Web interface edit records:

==*==

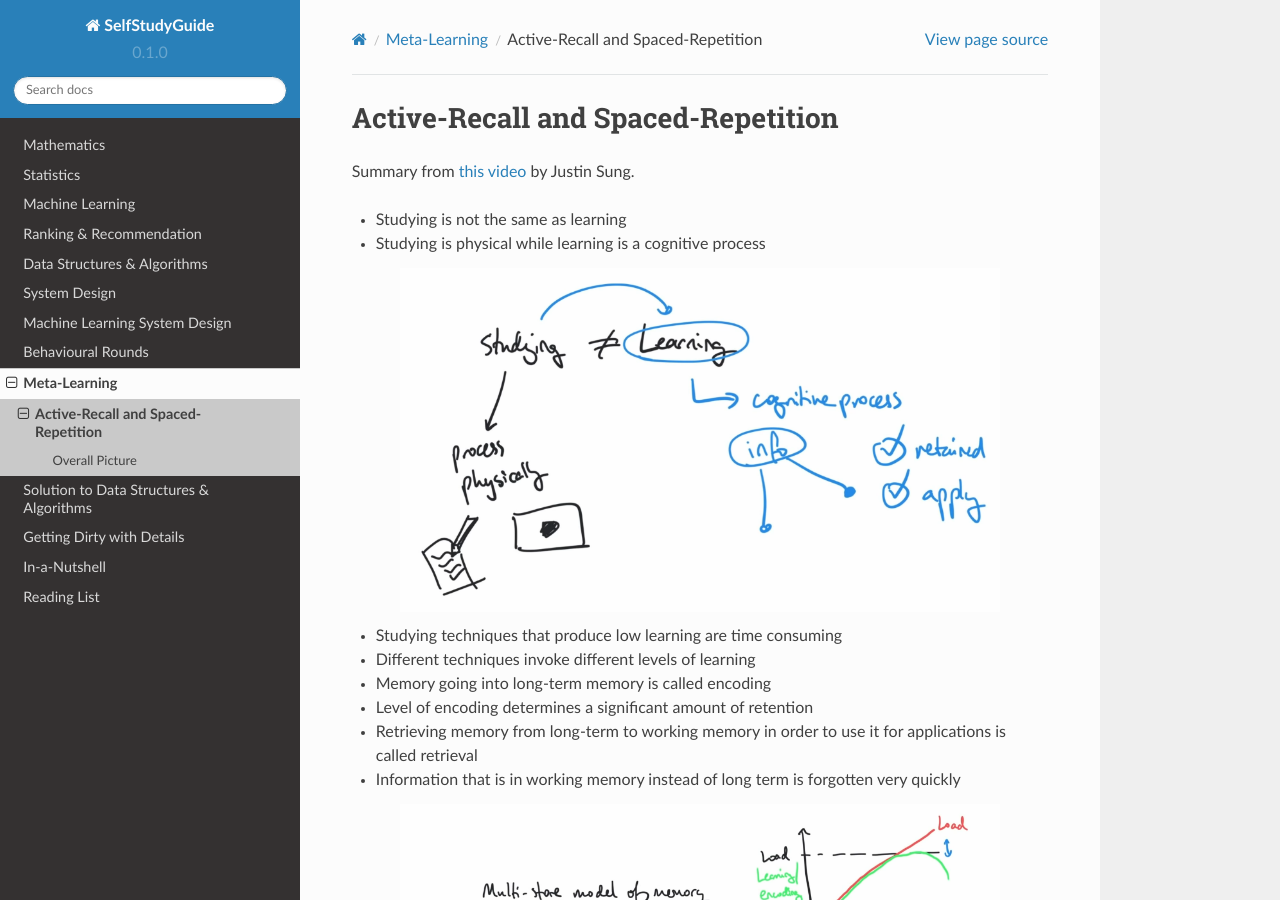
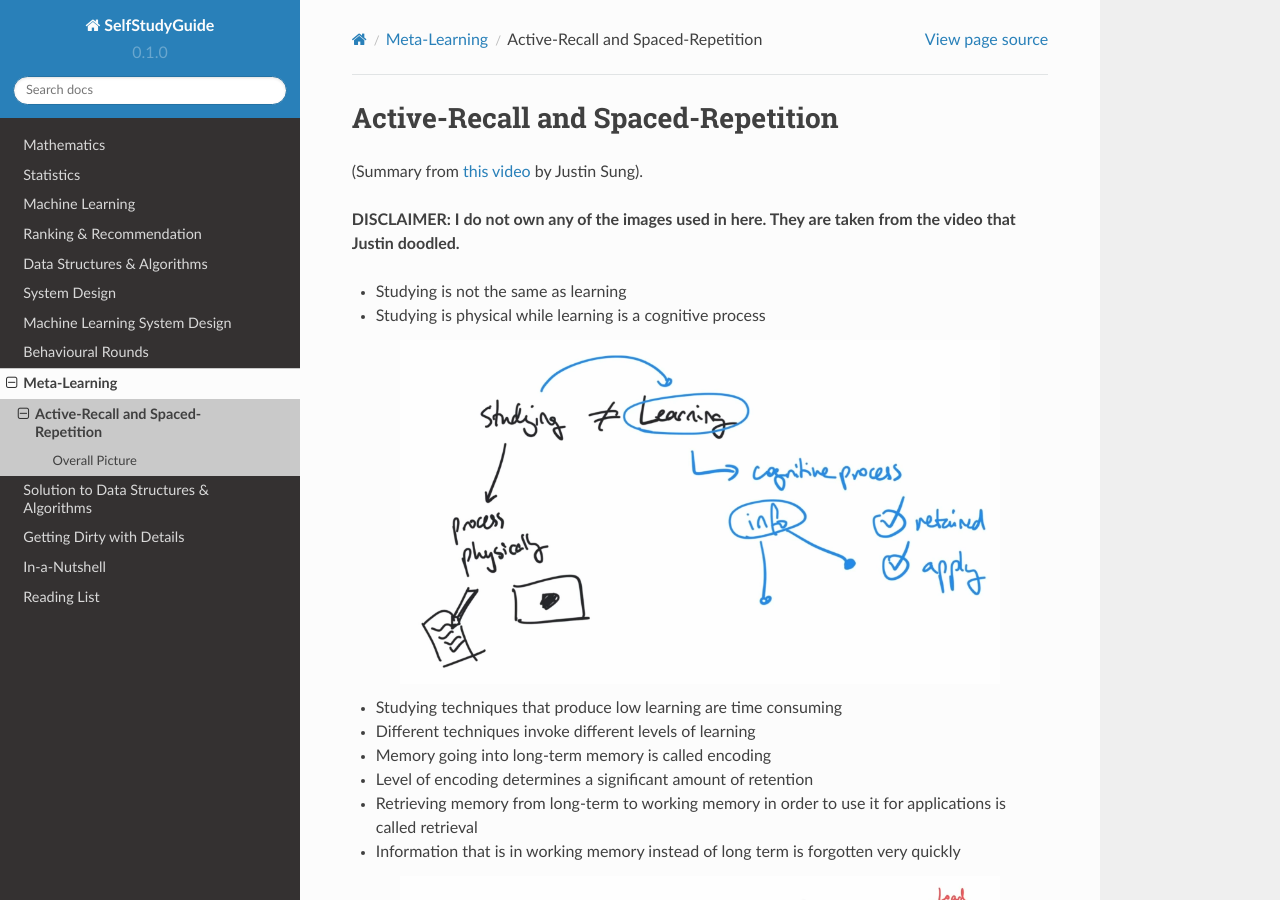
Before and after one commit to uselesstechjunks/leetcode, a Sphinx documentation site: the page built from docs/source/active-recall.rst, in a window 1280 px wide and 900 px high. Built offline with Sphinx 7.4.7 and the Read the Docs theme 2.0.0, drawn with Linux system fonts in a browser that asks for light colours.

Commit message:
Update active-recall.rst

```diff
--- a/docs/source/active-recall.rst
+++ b/docs/source/active-recall.rst
@@ -1,7 +1,9 @@
 Active-Recall and Spaced-Repetition
 ##########################################
 
-Summary from `this video <https://www.youtube.com/watch?v=--Hu2w0s72Y>`_ by Justin Sung.
+(Summary from `this video <https://www.youtube.com/watch?v=--Hu2w0s72Y>`_ by Justin Sung).
+
+**DISCLAIMER: I do not own any of the images used in here. They are taken from the video that Justin doodled.**
 
 * Studying is not the same as learning
 
```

==*==

▸ **What you have to do**
Copy out every line of the data in which the word "watch" is found.

▸ **Answer to this problem**
-Summary from `this video <https://www.youtube.com/watch?v=--Hu2w0s72Y>`_ by Justin Sung.
+(Summary from `this video <https://www.youtube.com/watch?v=--Hu2w0s72Y>`_ by Justin Sung).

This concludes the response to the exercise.